<string name="cuttlefish_description">Takes vibrant and bright photos in low light</string>
And finally, the Google camera may start telling you how to take better pictures and make better use of its features. If it detects low ambient light, it will suggest turning on Night mode. Likewise, if it seems like you're having trouble getting focus, the camera may suggest moving back to get a little better perspective on your subject.
<string name="advice_scene_distance_message">Move back to improve focus</string>
Google Photos v4.3
The last few updates to Photos have been mostly oriented around supporting new features announced in the Pixel 3 event, but there hasn't been much unique to discuss otherwise. However, the v4.3 update did include a few new lines related to suggested actions. Some of these aren't exactly new, but their addition might mean there are tweaks or new ways that they'll come out in the future.
<string name="photos_suggestedactions_editor_a11y_invert_colors">Convert to greyscale.</string>
<string name="photos_suggestedactions_archive_move_to_archive">Move to archive</string>
<string name="photos_suggestedactions_editor_adjust_corners">Adjust Corners</string><string name="photos_suggestedactions_editor_adjust_corners_done_button">Done</string>
Wear OS v2.17

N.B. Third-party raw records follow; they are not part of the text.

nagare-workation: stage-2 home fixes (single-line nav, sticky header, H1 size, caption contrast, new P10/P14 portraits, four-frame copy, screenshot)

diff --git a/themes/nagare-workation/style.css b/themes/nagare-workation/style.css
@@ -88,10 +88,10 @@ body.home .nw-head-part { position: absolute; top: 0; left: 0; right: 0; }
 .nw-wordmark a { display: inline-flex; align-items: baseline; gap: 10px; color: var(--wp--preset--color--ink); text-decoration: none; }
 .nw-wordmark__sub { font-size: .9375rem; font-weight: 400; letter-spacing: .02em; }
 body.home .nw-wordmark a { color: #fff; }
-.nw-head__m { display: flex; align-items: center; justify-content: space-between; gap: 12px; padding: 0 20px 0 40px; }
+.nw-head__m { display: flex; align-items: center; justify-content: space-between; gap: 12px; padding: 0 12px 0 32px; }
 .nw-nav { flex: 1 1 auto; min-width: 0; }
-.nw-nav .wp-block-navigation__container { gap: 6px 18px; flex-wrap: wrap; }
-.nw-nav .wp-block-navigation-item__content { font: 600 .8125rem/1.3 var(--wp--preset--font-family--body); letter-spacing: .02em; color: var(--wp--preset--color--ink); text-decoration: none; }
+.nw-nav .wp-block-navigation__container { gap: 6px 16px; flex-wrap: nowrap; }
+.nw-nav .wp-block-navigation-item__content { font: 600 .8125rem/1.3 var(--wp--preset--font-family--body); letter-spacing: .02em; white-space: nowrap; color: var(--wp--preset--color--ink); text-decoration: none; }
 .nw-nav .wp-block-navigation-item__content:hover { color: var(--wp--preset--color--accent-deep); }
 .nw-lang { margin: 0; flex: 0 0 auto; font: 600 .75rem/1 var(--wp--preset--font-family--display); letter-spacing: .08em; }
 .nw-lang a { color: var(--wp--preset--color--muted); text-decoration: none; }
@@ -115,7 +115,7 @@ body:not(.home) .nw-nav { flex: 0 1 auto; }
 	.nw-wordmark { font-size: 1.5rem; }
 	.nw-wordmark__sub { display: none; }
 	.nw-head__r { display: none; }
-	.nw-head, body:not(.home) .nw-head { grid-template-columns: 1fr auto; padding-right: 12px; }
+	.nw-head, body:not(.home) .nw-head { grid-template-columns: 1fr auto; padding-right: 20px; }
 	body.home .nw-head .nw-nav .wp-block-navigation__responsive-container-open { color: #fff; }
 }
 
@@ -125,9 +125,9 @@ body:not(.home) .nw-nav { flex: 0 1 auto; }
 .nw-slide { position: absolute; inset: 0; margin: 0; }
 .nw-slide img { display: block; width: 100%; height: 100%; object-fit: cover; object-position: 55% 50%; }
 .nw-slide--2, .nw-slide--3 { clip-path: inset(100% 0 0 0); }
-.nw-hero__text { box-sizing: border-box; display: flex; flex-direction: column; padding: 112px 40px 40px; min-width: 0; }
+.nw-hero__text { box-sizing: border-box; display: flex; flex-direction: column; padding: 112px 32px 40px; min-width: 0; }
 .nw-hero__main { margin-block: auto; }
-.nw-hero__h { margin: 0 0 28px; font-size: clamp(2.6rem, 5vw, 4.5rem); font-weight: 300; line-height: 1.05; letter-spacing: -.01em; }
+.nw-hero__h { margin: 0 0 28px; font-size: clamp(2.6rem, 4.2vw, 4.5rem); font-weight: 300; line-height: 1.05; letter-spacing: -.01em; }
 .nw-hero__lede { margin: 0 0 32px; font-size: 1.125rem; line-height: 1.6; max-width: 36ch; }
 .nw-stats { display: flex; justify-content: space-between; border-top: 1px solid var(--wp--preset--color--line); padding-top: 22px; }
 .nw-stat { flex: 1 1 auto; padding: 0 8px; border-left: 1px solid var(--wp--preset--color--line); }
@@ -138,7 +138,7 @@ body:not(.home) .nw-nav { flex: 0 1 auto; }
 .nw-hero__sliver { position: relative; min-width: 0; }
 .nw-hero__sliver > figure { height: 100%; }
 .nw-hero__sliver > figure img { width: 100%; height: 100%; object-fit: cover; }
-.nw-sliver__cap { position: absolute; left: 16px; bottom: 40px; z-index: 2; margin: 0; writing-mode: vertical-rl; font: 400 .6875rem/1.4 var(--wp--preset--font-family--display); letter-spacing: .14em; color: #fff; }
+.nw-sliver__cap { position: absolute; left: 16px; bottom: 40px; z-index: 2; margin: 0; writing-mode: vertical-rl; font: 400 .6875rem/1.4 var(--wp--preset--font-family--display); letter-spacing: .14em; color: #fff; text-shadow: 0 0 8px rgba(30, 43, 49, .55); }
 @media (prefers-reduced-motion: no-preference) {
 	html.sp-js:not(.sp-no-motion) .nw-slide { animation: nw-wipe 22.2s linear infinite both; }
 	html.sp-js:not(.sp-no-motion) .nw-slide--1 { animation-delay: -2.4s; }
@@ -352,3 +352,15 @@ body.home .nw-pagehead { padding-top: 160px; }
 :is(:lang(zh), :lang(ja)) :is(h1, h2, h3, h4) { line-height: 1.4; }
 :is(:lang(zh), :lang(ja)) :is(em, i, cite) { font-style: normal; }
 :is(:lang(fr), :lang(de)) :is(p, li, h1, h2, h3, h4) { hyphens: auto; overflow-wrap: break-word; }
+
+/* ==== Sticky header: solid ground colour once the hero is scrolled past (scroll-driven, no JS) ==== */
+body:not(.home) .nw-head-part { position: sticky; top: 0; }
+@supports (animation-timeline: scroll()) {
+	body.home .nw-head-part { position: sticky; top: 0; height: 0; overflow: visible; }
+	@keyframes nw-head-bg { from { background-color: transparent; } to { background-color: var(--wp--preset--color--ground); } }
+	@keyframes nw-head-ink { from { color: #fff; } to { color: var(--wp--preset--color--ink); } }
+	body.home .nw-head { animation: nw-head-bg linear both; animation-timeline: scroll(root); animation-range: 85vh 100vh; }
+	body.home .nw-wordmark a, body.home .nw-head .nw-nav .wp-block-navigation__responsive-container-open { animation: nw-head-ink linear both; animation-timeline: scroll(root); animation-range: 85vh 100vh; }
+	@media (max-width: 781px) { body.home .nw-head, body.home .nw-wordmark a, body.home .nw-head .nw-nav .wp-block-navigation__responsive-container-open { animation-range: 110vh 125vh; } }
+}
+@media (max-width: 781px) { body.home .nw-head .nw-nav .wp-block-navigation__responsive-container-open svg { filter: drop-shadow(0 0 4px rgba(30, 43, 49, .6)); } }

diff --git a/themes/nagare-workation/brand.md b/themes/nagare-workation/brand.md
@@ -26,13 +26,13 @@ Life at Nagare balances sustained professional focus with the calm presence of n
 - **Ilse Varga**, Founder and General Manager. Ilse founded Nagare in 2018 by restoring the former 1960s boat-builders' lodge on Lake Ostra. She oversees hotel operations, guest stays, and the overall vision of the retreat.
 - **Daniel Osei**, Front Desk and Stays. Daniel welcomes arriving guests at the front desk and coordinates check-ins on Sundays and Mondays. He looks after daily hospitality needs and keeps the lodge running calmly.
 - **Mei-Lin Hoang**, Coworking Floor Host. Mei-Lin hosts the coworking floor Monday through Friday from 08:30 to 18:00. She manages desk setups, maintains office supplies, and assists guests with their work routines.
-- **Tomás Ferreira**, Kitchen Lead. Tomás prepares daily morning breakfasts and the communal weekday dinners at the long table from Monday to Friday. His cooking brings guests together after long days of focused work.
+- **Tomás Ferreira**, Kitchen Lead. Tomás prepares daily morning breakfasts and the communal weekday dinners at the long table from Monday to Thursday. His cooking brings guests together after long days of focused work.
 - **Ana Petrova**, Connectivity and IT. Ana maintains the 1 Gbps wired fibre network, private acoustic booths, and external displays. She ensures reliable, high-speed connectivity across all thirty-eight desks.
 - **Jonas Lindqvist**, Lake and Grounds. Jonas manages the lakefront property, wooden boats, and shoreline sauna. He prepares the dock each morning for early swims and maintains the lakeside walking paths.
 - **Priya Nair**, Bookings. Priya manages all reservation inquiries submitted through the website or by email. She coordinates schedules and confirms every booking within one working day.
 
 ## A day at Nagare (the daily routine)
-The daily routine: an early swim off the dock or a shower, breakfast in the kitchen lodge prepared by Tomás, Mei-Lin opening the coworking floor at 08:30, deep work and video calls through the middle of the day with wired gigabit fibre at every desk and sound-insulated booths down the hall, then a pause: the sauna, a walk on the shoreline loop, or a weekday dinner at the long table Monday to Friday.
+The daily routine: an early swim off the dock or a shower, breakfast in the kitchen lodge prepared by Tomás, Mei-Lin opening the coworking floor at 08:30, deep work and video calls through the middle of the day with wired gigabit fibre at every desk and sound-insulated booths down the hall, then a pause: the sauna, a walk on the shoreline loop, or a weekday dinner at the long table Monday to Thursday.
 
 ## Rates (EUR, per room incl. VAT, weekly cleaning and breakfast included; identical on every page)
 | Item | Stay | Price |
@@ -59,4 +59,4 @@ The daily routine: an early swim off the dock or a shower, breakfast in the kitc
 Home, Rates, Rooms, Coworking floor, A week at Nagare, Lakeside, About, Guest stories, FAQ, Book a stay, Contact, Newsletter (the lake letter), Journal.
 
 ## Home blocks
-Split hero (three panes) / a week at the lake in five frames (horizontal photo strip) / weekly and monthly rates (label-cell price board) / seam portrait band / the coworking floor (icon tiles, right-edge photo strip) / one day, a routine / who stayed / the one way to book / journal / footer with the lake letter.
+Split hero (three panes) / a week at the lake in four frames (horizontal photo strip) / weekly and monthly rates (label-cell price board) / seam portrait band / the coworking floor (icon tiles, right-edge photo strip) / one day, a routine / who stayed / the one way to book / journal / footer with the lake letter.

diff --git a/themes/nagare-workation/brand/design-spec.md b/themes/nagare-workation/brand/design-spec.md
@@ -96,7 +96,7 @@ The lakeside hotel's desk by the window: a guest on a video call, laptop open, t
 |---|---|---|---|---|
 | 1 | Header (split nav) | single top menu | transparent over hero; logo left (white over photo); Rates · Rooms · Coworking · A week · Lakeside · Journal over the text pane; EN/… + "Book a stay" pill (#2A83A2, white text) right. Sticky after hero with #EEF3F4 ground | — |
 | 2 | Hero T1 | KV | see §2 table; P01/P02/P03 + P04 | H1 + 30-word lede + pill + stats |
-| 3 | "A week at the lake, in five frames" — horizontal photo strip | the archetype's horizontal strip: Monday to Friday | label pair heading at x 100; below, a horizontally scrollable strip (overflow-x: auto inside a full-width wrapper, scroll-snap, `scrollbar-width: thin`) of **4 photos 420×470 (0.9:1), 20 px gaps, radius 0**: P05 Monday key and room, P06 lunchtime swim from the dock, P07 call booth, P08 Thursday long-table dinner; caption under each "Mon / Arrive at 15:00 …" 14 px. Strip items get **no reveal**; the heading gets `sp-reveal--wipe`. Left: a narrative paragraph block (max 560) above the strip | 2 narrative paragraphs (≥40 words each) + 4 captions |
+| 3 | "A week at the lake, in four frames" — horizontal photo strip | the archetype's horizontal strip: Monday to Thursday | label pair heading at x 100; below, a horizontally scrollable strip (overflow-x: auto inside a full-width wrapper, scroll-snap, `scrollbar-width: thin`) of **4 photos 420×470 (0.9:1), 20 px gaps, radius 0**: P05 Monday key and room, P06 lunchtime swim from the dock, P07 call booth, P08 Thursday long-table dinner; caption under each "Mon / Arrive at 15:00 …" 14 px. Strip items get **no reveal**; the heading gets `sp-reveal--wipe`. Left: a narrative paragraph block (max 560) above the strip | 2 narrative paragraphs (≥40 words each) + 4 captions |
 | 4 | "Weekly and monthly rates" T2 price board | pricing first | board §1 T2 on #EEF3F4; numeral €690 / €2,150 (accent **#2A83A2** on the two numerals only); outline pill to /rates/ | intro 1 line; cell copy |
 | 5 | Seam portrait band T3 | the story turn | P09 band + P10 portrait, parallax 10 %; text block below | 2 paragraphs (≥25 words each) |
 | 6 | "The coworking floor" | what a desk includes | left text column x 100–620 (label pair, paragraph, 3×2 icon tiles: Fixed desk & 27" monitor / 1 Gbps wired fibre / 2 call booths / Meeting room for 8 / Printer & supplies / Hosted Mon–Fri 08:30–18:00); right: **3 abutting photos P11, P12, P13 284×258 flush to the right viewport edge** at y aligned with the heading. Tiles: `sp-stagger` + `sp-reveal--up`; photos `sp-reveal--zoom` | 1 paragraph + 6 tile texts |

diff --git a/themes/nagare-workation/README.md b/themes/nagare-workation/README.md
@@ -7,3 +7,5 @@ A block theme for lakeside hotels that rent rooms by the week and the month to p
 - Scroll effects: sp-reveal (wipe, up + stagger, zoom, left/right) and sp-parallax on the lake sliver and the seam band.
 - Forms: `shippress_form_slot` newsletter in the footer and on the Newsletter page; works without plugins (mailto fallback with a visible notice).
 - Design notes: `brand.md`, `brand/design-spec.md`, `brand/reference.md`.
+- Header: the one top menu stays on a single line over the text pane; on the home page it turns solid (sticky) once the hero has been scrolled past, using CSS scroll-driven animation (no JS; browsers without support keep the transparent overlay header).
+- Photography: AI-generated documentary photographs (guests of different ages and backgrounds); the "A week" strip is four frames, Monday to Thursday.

Wear OS 2.1 should have rolled out to everybody by now, so it probably won't come as a surprise that the app updates aren't popping up with any brand new features right away. However, there are a couple of things happening that we can touch on quickly.
Follow-up: Media controls
In the v2.16 teardown, I covered some possible changes to media controls that would allow users to decide if they want the control interface to appear automatically or not. This setting is for the phone app, meaning you'll be able to change it on either device. So far, it only seems to appear on the watch, but not yet on phones.
<string name="media_controls_autolaunch_setting_body">Open media controls automatically on watch when playback starts from phone</string>
The first smartwatches with cellular connectivity were designed with Nano SIM trays. Needless to say, those are some pretty thick watches. A new generation is coming soon, and some of them will be moving to a much more practical eSIM solution that saves quite a bit of space and allows watches to be built without removable doors. Of course, eSIM requires a setup process, and this update appears to be adding some of the UI components to carry out the steps of setting up service and selecting a data plan.
<string name="esim_welcome_header">Connect to %1$s</string>
<string name="esim_welcome_subtext">Set up your eSIM to enable data service on your watch</string>
<string name="esim_plan_select_header">Select a plan</string>
<string name="esim_plan_select_subtext">If you purchase a plan, you\'ll be able to use the data immediately.</string>
<string name="esim_purchase_a_plan">Purchase a plan</string>
<string name="esim_scan_qr_code">Already have a plan?</string>
<string name="esim_select_plan">Select plan</string>
<string name="esim_no_plans_available">No plans available. Please check back later.</string>
<string name="esim_arrow_icon">Arrow icon</string>
<string name="esim_barcode_icon">Barcode icon</string>
<string name="esim_plan_cost_unknown">Cost Unknown</string>
<string name="esim_setup_button_text">Set up</string>
<string name="esim_sim_icon">SIM icon</string><activity android:name="com.google.android.clockwork.companion.esim.EsimSetupActivity" android:exported="false" android:theme="@style/EsimTheme" />